PHILADELPHIA — How does the safety and effectiveness of traditional acupuncture techniques compare to nonpenetrating acupuncture combined with exercise-based physical therapy (EPT)?
That was the question asked in a study that included researchers from the Philadelphia VAMC.
The answer: Puncturing acupuncture needles did not perform any better than nonpuncturing needles integrated with EPT.
“Whether EPT, acupuncture, or other factors accounted for any improvement noted in both groups could not be determined in this study,” the authors wrote in an article published in the Journal of Clinical Rheumatology.
“Acupuncture is a traditional Chinese medicine treatment modality that has gained popularity in the United States, especially for painful conditions. Its use among U.S. adults increased from 2 million individuals in 2002 to 3.1 million per year in 2007,” according to background in the article, which added, “Recent high-quality clinical trials of acupuncture suggest that acupuncture may offer clinically relevant benefits when compared with standard medical care or wait-listed controls for acupuncture; however, studies that compare standard to nonstandard needling, either without puncturing the skin or in the wrong acupuncture points, have demonstrated smaller or negligible effects. A possible interpretation is that much of the acupuncture effects as compared with standard medical care are mediated through the entire process of acupuncture care (including patient-provider interaction and patient engagement) rather than the specific needling location or techniques. Expectation for relief was a predictor of reported benefit.”

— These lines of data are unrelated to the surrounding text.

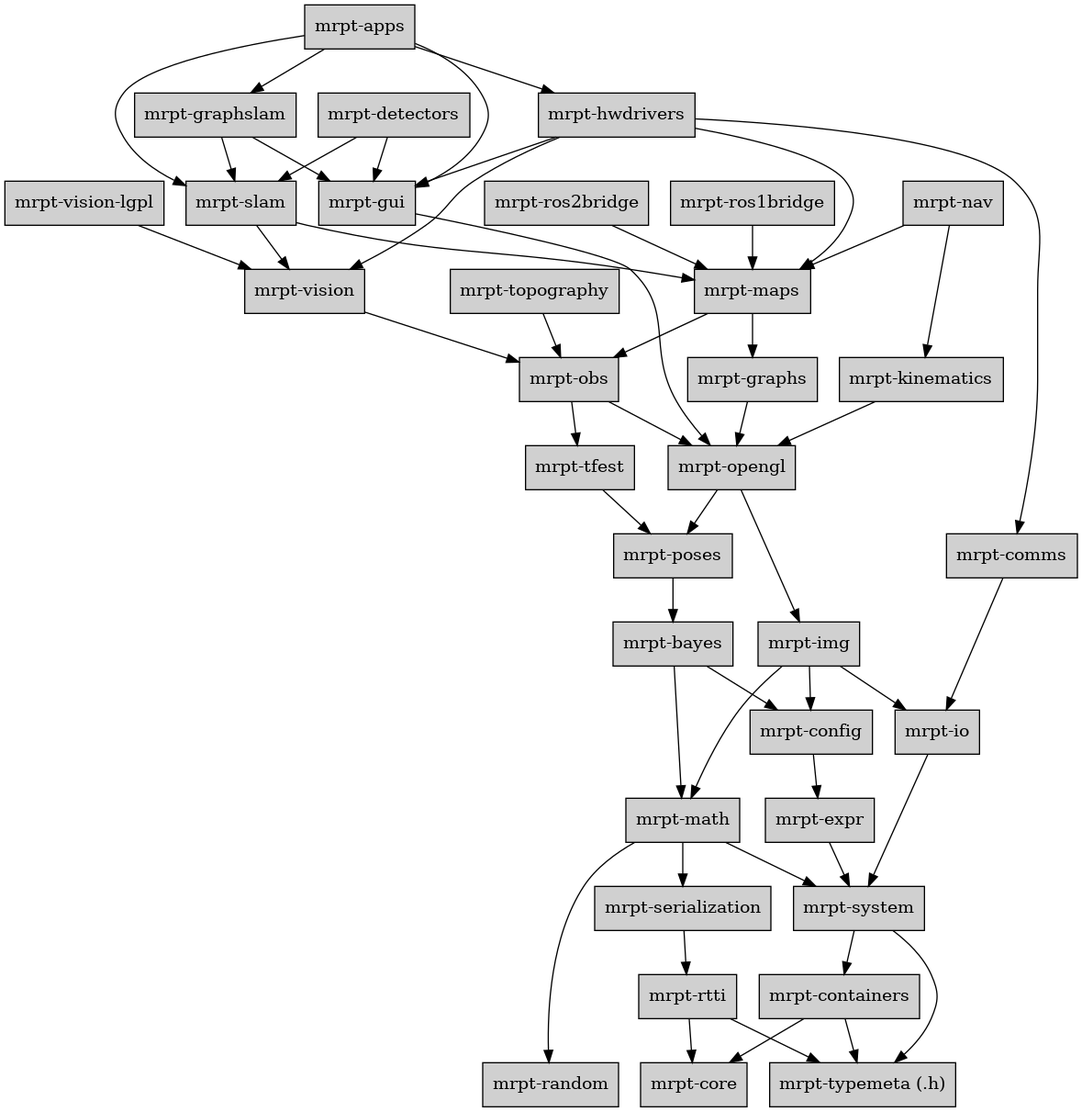
Earlier version of the Graphviz export doc/source/images/graph_mrpt_libs.png (MRPT/mrpt). Its source is kept beside it as doc/source/images/graph_mrpt_libs.dot.
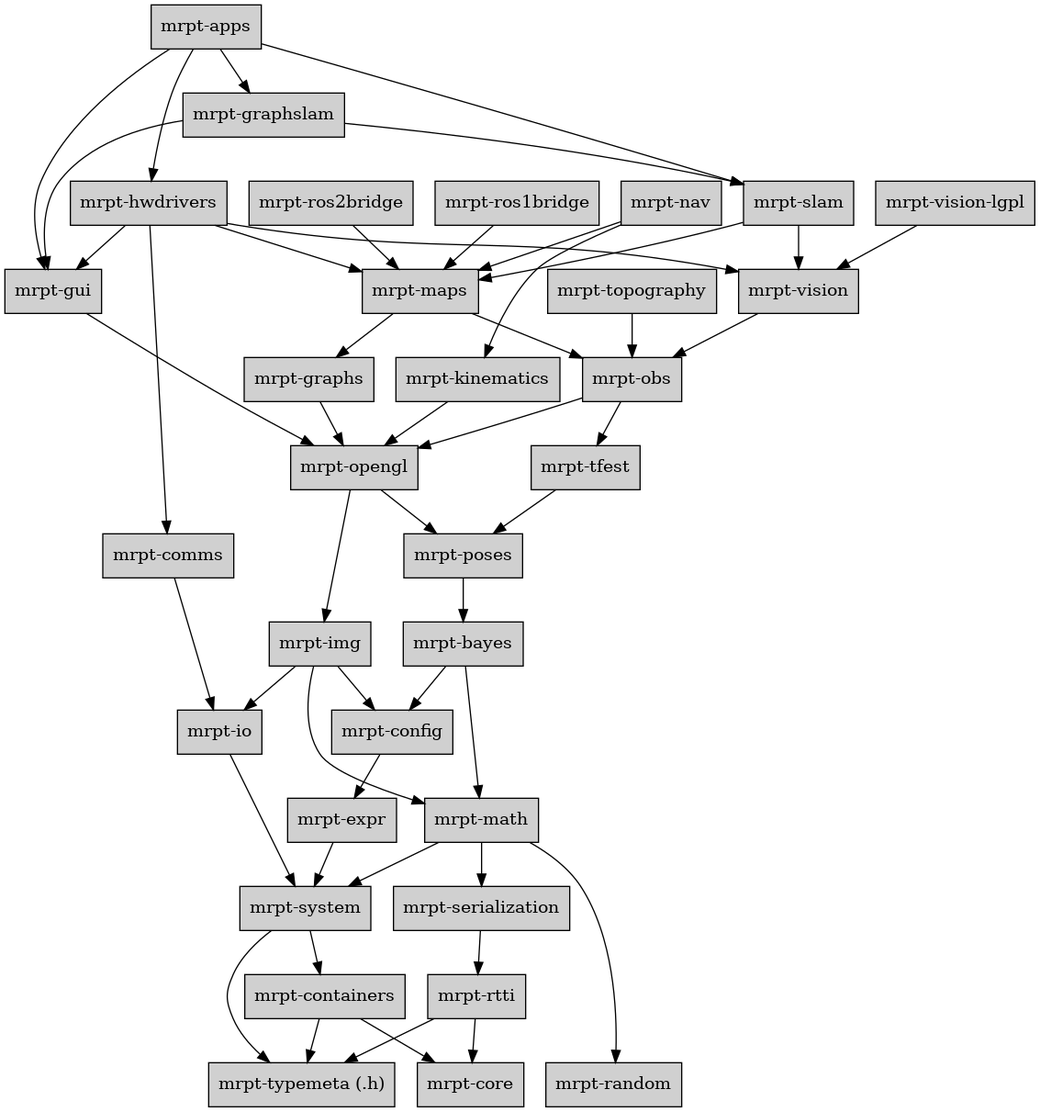
After the change.

Diff of the diagram source:
```diff
@@ -25,10 +25,6 @@
 	{ rank = sink;
 	core       [label="mrpt-core",URL="group_mrpt_core_grp.html"];
 	}
-
-	detectors  [label="mrpt-detectors",URL="group_mrpt_detectors_grp.html"];
-	detectors -> gui;
-	detectors -> slam;
 
 	expr       [label="mrpt-expr",URL="group_mrpt_expr_grp.html"];
 	expr -> system;
```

Study authors noted that knee osteoarthritis is a chronic disease associated with significant morbidity and economic cost, but that “the efficacy of acupuncture in addition to traditional physical therapy has received little study.”
For the randomized, double-blind, controlled trial at three physical therapy centers in Philadelphia, the researchers studied 214 patients — 66% African-Americans — with at least six months of chronic knee pain and X-ray-confirmed Kellgren scores of 2 or 3. Acupuncture was administered in 12 sessions directly following EPT over six to 12 weeks.
Acupuncture was performed at the same nine points dictated by the traditional Chinese “Bi” syndrome approach to knee pain, using either standard needles or Streitberger non–skin-puncturing needles. Researchers were trying to determine the proportion of patients with at least a 36% improvement in Western Ontario and McMaster Universities Osteoarthritis Index score at 12 weeks.
According to the results, both treatment groups showed improvement from combined therapy with no statistically significant difference between true, 31.6% and nonpenetrating acupuncture, 30.3% or in reports of minor adverse events. No differences also were noted by race, sex or age, the authors reported.
“A multivariable logistic regression prediction model identified an association between a positive expectation of relief from acupuncture and reported improvement,” they added.
1 Chen LX, Mao JJ, Fernandes S, Galantino ML, Guo W, Lariccia P, Teal VL, Bowman MA, Schumacher HR, Farrar JT. Integrating acupuncture with exercise-based physical therapy for knee osteoarthritis: a randomized controlled trial. J Clin Rheumatol. 2013 Sep;19(6):308-16. doi: 10.1097/RHU.0b013e3182a21848. PubMed PMID.